With respect to the word "agents", report how many lines of the following listing include it. Give nothing but the number.

▬▬▬▬▬▬

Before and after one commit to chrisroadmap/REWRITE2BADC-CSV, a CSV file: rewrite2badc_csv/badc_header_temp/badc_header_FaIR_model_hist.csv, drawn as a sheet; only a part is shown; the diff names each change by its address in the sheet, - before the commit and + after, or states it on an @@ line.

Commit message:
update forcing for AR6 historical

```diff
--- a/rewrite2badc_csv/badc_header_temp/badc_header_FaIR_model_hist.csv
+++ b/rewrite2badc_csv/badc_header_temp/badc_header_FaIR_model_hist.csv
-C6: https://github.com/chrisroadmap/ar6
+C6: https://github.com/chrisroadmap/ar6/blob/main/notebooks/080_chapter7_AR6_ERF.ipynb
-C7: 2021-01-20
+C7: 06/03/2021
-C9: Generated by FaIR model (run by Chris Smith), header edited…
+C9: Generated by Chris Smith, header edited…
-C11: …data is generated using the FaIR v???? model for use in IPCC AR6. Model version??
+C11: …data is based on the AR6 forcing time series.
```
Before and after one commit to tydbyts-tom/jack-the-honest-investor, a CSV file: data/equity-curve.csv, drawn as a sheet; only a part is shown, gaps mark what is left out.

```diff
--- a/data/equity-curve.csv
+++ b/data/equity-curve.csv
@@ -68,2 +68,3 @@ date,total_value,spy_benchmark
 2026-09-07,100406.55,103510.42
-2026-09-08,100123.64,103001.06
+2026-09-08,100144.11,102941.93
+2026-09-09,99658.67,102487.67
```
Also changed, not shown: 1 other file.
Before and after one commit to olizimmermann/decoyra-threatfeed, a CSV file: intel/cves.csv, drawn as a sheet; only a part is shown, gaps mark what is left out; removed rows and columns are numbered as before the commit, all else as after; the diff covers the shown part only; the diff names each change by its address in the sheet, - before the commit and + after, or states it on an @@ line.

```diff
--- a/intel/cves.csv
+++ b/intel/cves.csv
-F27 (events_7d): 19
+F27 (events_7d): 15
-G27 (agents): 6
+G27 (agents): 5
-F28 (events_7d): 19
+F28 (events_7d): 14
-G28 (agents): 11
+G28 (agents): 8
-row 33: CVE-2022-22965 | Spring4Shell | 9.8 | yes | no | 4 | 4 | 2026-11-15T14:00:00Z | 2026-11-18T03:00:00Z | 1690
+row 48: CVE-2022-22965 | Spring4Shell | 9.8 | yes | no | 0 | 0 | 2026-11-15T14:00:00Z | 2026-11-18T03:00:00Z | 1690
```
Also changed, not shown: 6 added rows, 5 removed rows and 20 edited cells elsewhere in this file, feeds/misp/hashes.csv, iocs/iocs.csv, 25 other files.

▬▬▬▬▬▬

(Answer for the task): 4